​Karen Skerrett, Ph.D & K. Fergus (Eds.)




Message in a Bottle: Stories of Men and Addiction
​Jefferson A. Singer, Ph.D


​This series of intimate and penetrating portraits of men with addiction provides a unique window on how men relate to drugs and alcohol -- and why so many are drawn to these substances. Representing the full spectrum of American life these tragic histories of a millionaire CEO, a former major league baseball player, a Vietnam war veteran, a gay convict, and others are painful examples of how alcoholism manifests itself in every corner of society. The causes of addiction slowly emerge in a subtle and multifaceted web of factors that show how simplistic the Alcoholics Anonymous and other disease models actually are. It is from these insights and the practicality of treating these men that the author is able to offer new and invaluable advice for devising appropriate treatment strategies. Poignant and deeply moving, Message in a Bottle brings us to a fuller understanding of these men, ourselves, and the world we live in.


Personality and Psychotherapy: Treating the Whole Person
​Jefferson A. Singer, Ph.D 

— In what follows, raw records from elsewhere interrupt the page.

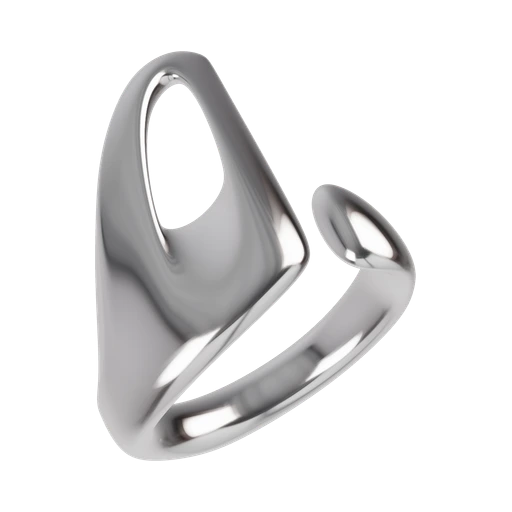
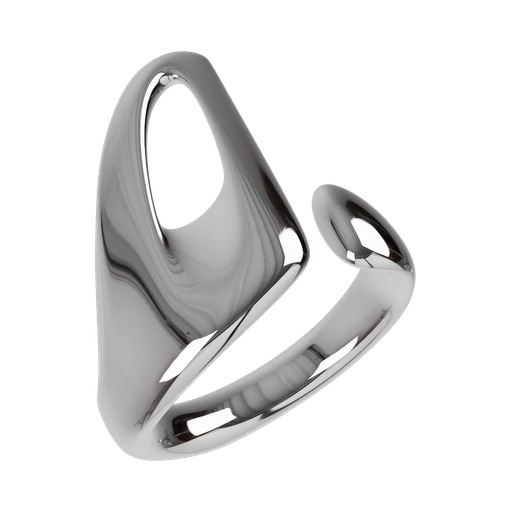
auto-render: light top shots with the studio HDRI instead of RoomEnvironment
Top shots used to be deliberately lit with RoomEnvironment (three.js's
generic procedural IBL) rather than the same studio HDRI every other
render here uses. window.EmjiveModelViewer already sets scene.environment
to the studio HDRI before onReady fires, so the harness's override was
just replacing perfectly good lighting — removed, along with the
now-unused RoomEnvironment import/cache. Includes a re-render of the
existing products' icons/top-shots/swatches under the fixed pipeline.

diff --git a/scripts/auto-render.js b/scripts/auto-render.js
@@ -30,9 +30,9 @@
      alongside "metalDetails") is updated in place to point at it — the old
      file, if the path changed, is deleted.
    - One top shot per product: a straight-down (camera-orbit phi: 0deg)
-     view lit only by a plain procedural room environment (RoomEnvironment,
-     three.js's own stand-in for a neutral studio IBL — deliberately NOT
-     the studio HDRI every other render here uses) plus a soft contact
+     view lit by the same studio HDRI every other render here uses (set by
+     window.EmjiveModelViewer itself before onReady fires — this harness
+     doesn't touch scene.environment for top shots) plus a soft contact
      shadow, rather than the flat/shadowless cutout look of the icons.
      Also includes an invisible "finger" occluder (see scanFingerHole/
      addFingerOccluder below) — with no hand model in these renders, a
@@ -153,7 +153,6 @@ const HARNESS_HTML = `<!doctype html>
 </head><body>
 <script type="module">
   import * as THREE from "three";
-  import { RoomEnvironment } from "three/addons/environments/RoomEnvironment.js";
 
   window.__renderReady = false;
 
@@ -172,10 +171,6 @@ const HARNESS_HTML = `<!doctype html>
   function disposeCurrentHandle() {
     if (currentHandle && currentHandle.renderer) currentHandle.renderer.dispose();
     currentHandle = null;
-    // This harness's own separate RoomEnvironment cache (top-shot-only,
-    // never touched by js/three-viewer.js itself) has the same
-    // one-texture-per-context constraint — see getRoomEnvironment() below.
-    roomEnvCache = null;
   }
 
   function mountTargetWrap(sizePx) {
@@ -212,22 +207,6 @@ const HARNESS_HTML = `<!doctype html>
     wrap.appendChild(handle.el);
     currentHandle = handle;
   };
-
-  // three.js has no built-in neutral-studio IBL the way model-viewer's own
-  // default environment was — RoomEnvironment (three/addons) is the
-  // ecosystem's standard stand-in for exactly this (it's literally modeled
-  // on model-viewer's own built-in environment scene). Cached at module
-  // scope, built lazily on first use, reused across every top-shot render
-  // this run — same reasoning as js/three-viewer.js's own shared HDRI cache.
-  var roomEnvCache = null;
-  function getRoomEnvironment(renderer) {
-    if (!roomEnvCache) {
-      var pmrem = new THREE.PMREMGenerator(renderer);
-      roomEnvCache = pmrem.fromScene(new RoomEnvironment()).texture;
-      pmrem.dispose();
-    }
-    return roomEnvCache;
-  }
 
   // A soft radial-gradient contact shadow under the model, generated
   // on the fly (a plain 2D canvas gradient) rather than a static asset —
@@ -334,11 +313,10 @@ const HARNESS_HTML = `<!doctype html>
   }
 
   // Still built via window.EmjiveModelViewer first — same METAL_PRESETS
-  // material application as every other render — then deliberately
-  // diverges on exactly two things: camera angle (straight down) and
-  // lighting (RoomEnvironment's plain procedural IBL, not the studio HDRI
-  // every other render here uses, plus the soft contact shadow above, so
-  // "light from above" actually reads in a still image).
+  // material application AND same studio HDRI as every other render — then
+  // deliberately diverges on exactly two things: camera angle (straight
+  // down) and the added soft contact shadow below, so "light from above"
+  // actually reads in a still image.
   window.__renderTopShot = function (product, metalKey, sizePx) {
     window.__renderReady = false;
     disposeCurrentHandle();
@@ -354,7 +332,10 @@ const HARNESS_HTML = `<!doctype html>
       transparentBackground: true,
       static: true,
       onReady: function () {
-        handle.scene.environment = getRoomEnvironment(handle.renderer);
+        // handle.scene.environment is already the studio HDRI here —
+        // window.EmjiveModelViewer sets it itself before onReady fires
+        // (see js/three-viewer.js's environmentPromise), so no override
+        // needed.
         // Measured before anything else is added to the scene — both
         // addFingerOccluder and addShadowPlane need the model's own
         // bounding box, not one inflated by each other.
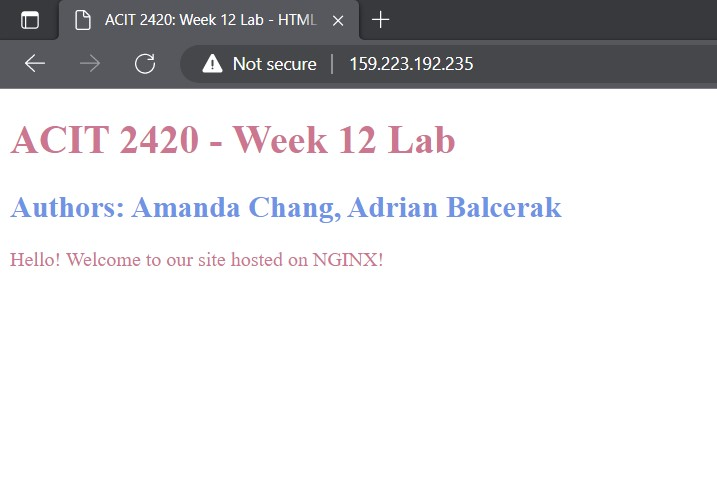
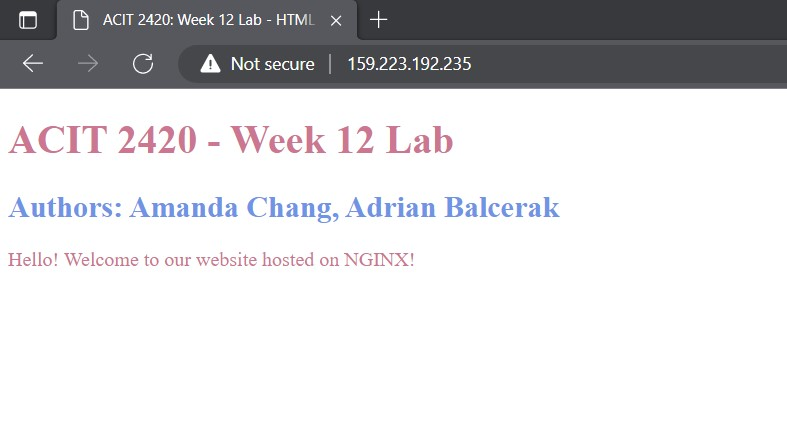
Modified README.md

Changed region(s): [[0.0, 0.3867, 0.7978, 0.6247], [0.0, 0.0, 1.0, 0.2082], [0.0, 0.238, 0.6444, 0.357]]

diff --git a/README.md b/README.md
@@ -43,17 +43,17 @@ Website is hosted on NGINX Web Server.
 ```HTML
 <!DOCTYPE html>
 <html lang="en">
-<head>
-    <meta charset="UTF-8">
-    <meta http-equiv="X-UA-Compatible" content="IE=edge">
-    <meta name="viewport" content="width=device-width, initial-scale=1.0">
-    <title>HTML For NGINX</title>
-</head>
-<body>
-    <h1 style="color:palevioletred">ACIT 2420 - Week 12 Lab</h1>
-    <h2 style="color:cornflowerblue">Authors: Amanda Chang, Adrian Balcerak</h2>
-    <p style="color:palevioletred">Hello! Welcome to our site!</p>
-</body>
+	<head>
+	    <meta charset="UTF-8">
+	    <meta http-equiv="X-UA-Compatible" content="IE=edge">
+	    <meta name="viewport" content="width=device-width, initial-scale=1.0">
+	    <title>ACIT 2420: Week 12 Lab - HTML For NGINX Web Server</title>
+	</head>
+	<body>
+	    <h1 style="color:palevioletred">ACIT 2420 - Week 12 Lab</h1>
+	    <h2 style="color:cornflowerblue">Authors: Amanda Chang, Adrian Balcerak</h2>
+	    <p style="color:palevioletred">Hello! Welcome to our website hosted on NGINX!</p>
+	</body>
 </html>
 ```
 
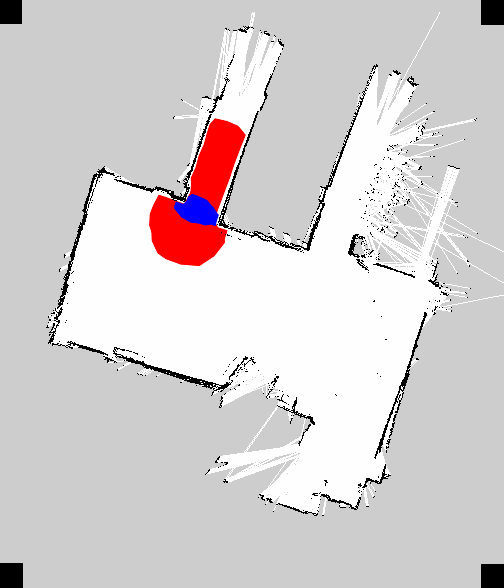
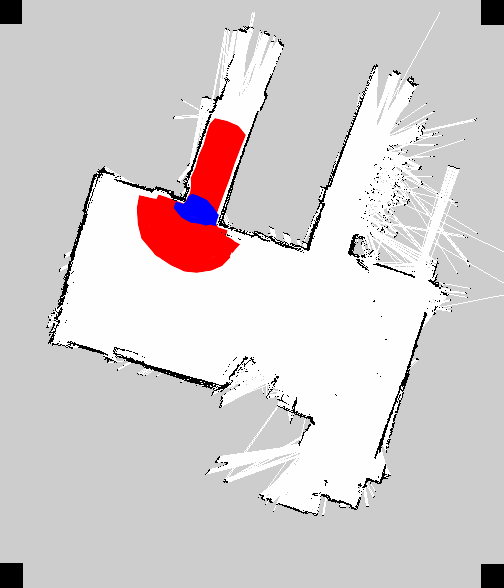
yield in centre sportif scenario corrected

Changed region(s): [[0.2679, 0.3367, 0.4762, 0.4898]]

diff --git a/upo_navigation_macro_actions/src/Upo_navigation_macro_actions.cpp b/upo_navigation_macro_actions/src/Upo_navigation_macro_actions.cpp
@@ -1866,7 +1866,7 @@ void Upo_navigation_macro_actions::peopleCallback(const upo_msgs::PersonPoseArra
 
 				++people_counter_;
 				
-				if(ok && people_counter_ > 8) {
+				if(ok && people_counter_ > 10) {
 					people_counter_--;
 					inside = true;
 					//printf("PERSON inside supernarrow zone!!!\n");
@@ -1875,7 +1875,12 @@ void Upo_navigation_macro_actions::peopleCallback(const upo_msgs::PersonPoseArra
 		}
 		if(!at_least_one) {
 			--people_counter_;
+			if(people_counter_ < 0)
+				people_counter_ = 0;
 		}
+
+		//printf("Counter: %i, inside: %i\n", people_counter_, inside);
+
 	} else {
 		people_counter_ = 0;
 	}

This innovative book provides a framework for using recent advances in personality science to inform and enrich psychotherapy. The author demonstrates how multidimensional assessment within the context of a strong therapeutic alliance can serve as a guide to treating clients as multifaceted individuals, rather than simply treating symptoms or diagnoses. Key concepts and procedures of personality assessment are clearly explained, as are ways to use the resulting data effectively in treatment planning and intervention with individuals or couples. The concluding chapter features an extended case example illustrating the author's approach.